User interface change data
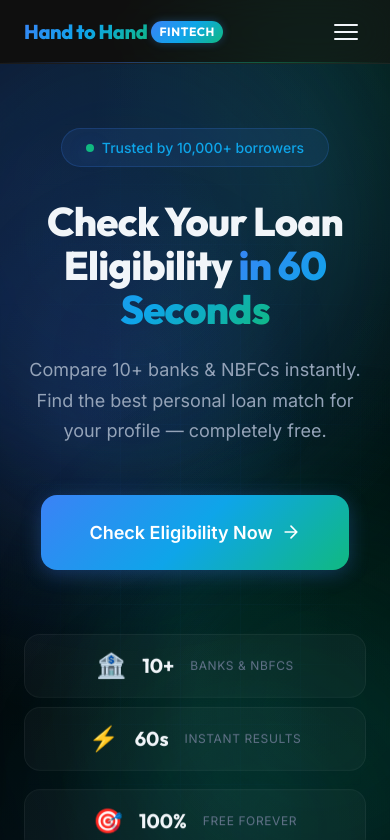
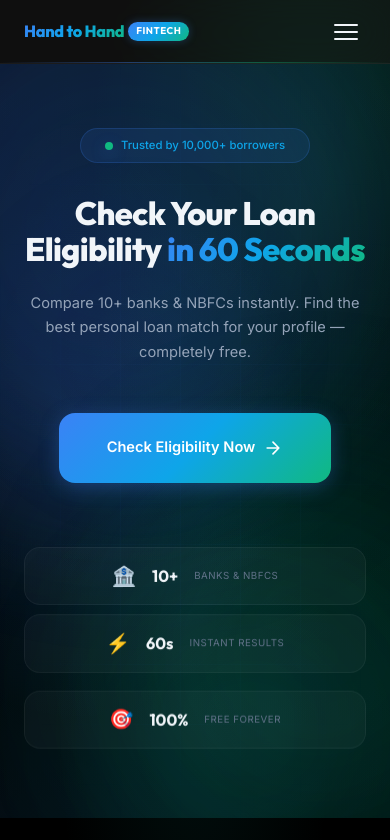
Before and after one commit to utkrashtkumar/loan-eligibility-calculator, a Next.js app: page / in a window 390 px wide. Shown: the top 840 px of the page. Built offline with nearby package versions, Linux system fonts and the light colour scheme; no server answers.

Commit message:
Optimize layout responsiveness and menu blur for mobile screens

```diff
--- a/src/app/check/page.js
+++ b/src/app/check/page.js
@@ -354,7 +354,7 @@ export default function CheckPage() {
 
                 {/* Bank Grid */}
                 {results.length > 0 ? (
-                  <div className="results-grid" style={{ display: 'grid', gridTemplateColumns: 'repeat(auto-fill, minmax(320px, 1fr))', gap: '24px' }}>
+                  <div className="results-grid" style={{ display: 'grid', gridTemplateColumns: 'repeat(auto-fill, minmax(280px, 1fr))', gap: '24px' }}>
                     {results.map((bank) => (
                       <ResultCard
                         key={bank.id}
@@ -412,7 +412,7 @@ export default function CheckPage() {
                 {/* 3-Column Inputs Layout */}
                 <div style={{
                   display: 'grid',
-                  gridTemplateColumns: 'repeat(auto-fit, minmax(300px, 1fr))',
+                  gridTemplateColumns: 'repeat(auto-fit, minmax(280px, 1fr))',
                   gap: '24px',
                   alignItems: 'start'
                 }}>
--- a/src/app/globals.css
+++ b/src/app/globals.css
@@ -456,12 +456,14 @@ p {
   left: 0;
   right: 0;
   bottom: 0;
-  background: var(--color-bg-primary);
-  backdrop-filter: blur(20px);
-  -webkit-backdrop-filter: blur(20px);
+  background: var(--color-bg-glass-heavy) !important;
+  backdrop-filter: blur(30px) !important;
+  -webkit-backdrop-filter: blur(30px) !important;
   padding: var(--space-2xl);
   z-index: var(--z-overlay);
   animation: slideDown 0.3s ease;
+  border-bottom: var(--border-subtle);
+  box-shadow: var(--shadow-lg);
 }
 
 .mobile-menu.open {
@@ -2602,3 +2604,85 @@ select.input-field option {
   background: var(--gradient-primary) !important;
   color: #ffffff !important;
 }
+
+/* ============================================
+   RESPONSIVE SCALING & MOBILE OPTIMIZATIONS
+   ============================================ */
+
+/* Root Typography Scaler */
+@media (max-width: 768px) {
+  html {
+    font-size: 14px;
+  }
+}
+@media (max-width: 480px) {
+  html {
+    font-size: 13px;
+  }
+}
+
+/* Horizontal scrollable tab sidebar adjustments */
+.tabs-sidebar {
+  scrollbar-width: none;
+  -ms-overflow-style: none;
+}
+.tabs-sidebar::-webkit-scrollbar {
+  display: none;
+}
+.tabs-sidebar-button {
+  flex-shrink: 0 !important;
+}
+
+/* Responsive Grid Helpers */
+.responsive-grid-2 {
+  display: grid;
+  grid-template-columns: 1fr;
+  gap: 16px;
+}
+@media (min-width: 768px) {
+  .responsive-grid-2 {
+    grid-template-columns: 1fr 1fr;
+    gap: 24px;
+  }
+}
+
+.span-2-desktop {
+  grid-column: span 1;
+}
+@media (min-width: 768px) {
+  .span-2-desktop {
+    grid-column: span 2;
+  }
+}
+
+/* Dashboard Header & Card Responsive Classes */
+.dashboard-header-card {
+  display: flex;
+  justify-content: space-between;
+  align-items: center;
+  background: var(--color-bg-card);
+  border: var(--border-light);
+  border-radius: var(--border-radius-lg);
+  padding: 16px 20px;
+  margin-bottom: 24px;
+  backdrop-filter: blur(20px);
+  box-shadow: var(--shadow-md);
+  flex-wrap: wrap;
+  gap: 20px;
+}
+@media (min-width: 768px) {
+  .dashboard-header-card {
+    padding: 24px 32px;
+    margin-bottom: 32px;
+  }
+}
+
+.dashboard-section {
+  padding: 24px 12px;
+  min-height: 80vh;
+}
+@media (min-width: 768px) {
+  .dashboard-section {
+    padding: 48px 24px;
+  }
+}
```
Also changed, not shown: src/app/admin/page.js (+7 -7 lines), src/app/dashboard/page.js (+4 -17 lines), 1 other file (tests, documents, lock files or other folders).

--

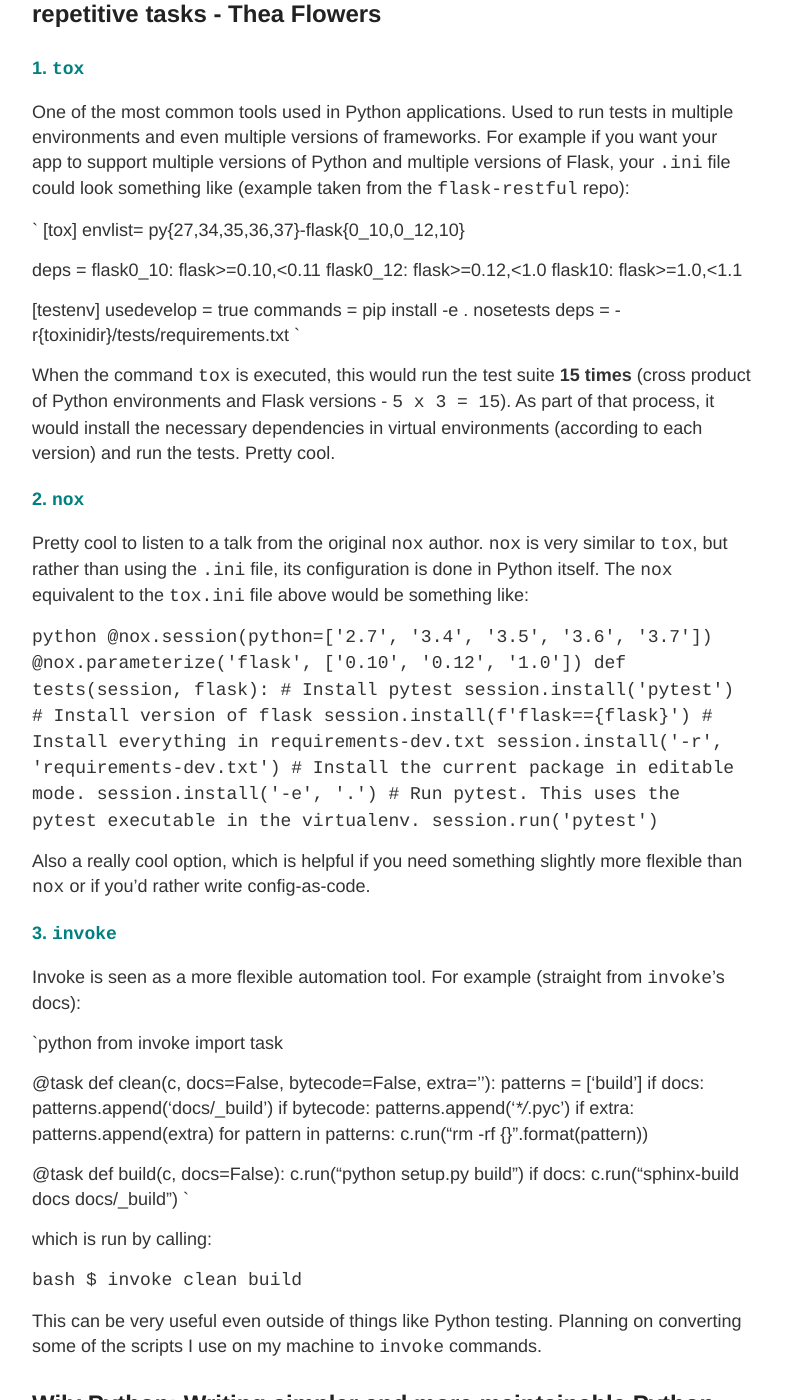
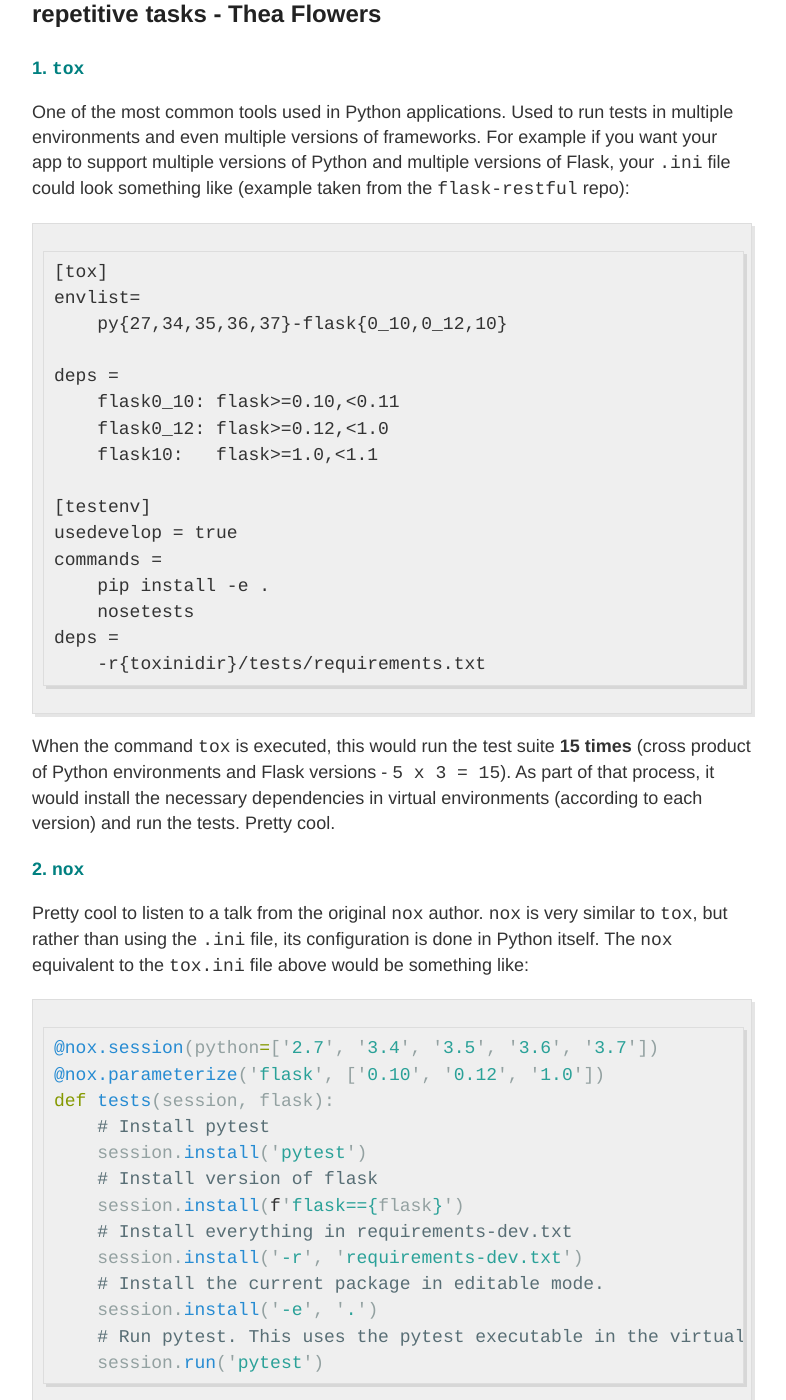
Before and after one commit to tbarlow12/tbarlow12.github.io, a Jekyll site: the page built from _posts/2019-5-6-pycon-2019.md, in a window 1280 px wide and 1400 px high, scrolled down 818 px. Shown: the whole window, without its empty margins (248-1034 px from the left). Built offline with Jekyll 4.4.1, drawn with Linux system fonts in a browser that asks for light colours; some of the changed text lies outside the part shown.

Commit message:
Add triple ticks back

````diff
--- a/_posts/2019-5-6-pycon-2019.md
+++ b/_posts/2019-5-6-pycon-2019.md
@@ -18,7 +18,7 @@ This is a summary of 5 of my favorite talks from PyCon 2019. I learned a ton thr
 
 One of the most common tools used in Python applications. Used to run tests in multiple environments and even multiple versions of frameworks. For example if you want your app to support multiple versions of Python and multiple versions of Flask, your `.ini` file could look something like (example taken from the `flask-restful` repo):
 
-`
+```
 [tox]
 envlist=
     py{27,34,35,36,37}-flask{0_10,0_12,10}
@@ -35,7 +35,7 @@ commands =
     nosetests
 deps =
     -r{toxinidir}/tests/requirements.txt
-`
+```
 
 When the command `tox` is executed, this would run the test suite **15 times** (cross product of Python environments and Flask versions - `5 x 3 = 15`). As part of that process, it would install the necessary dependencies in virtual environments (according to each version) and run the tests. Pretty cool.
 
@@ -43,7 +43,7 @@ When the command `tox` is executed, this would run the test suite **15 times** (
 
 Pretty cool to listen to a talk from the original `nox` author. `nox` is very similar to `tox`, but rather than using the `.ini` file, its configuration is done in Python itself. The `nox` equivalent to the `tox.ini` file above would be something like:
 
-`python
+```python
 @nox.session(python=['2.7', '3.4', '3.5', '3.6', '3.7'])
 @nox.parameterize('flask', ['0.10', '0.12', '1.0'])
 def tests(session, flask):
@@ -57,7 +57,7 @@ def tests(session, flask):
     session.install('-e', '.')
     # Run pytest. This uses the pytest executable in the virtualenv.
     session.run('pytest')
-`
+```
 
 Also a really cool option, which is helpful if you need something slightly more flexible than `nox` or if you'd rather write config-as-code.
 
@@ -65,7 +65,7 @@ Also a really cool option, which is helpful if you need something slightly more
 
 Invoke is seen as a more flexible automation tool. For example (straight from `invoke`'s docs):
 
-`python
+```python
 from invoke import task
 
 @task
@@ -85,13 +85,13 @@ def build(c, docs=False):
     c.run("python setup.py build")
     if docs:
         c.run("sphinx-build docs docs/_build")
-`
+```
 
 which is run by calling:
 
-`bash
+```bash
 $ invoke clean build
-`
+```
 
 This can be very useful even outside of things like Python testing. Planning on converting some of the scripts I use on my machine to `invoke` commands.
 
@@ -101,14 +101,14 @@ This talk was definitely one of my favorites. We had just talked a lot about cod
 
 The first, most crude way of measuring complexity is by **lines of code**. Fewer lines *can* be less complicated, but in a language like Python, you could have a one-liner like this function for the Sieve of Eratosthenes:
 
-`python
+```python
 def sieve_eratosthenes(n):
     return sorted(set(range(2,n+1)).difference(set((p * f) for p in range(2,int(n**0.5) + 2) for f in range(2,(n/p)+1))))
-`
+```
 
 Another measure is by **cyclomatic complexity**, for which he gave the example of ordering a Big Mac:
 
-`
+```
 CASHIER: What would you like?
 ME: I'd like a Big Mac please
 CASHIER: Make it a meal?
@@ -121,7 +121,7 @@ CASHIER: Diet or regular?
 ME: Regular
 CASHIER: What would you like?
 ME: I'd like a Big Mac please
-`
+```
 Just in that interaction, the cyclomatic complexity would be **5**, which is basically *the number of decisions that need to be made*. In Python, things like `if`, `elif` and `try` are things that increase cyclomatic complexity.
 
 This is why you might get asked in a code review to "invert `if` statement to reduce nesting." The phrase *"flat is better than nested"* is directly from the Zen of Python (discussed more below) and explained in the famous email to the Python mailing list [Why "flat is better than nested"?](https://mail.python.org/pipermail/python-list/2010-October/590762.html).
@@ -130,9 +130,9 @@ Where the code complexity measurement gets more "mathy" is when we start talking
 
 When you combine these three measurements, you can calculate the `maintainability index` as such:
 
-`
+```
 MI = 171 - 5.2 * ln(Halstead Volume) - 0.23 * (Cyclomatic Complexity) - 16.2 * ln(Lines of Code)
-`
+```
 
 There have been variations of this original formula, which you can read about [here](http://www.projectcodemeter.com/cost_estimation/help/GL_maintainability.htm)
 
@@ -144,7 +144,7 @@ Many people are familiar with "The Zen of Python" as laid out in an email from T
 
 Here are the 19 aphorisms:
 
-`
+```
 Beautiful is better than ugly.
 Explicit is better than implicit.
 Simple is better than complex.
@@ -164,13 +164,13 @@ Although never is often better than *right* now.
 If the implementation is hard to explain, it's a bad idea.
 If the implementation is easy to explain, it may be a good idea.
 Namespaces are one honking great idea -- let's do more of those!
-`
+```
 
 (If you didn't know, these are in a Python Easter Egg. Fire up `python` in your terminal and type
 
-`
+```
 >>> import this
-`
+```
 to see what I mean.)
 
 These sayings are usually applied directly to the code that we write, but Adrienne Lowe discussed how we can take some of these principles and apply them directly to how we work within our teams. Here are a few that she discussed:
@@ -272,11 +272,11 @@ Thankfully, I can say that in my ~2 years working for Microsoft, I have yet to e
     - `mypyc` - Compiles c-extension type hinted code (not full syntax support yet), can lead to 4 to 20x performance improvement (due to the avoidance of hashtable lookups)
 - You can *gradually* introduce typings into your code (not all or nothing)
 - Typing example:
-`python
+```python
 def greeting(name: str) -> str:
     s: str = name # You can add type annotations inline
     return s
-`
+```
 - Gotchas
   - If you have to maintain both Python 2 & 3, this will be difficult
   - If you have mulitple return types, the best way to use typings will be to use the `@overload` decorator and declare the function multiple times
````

→ **TASK DETAILS**:
Look over the records above and copy each line that includes the string "border".

→ **RESULT**:
+  border-bottom: var(--border-subtle);
+  border: var(--border-light);
+  border-radius: var(--border-radius-lg);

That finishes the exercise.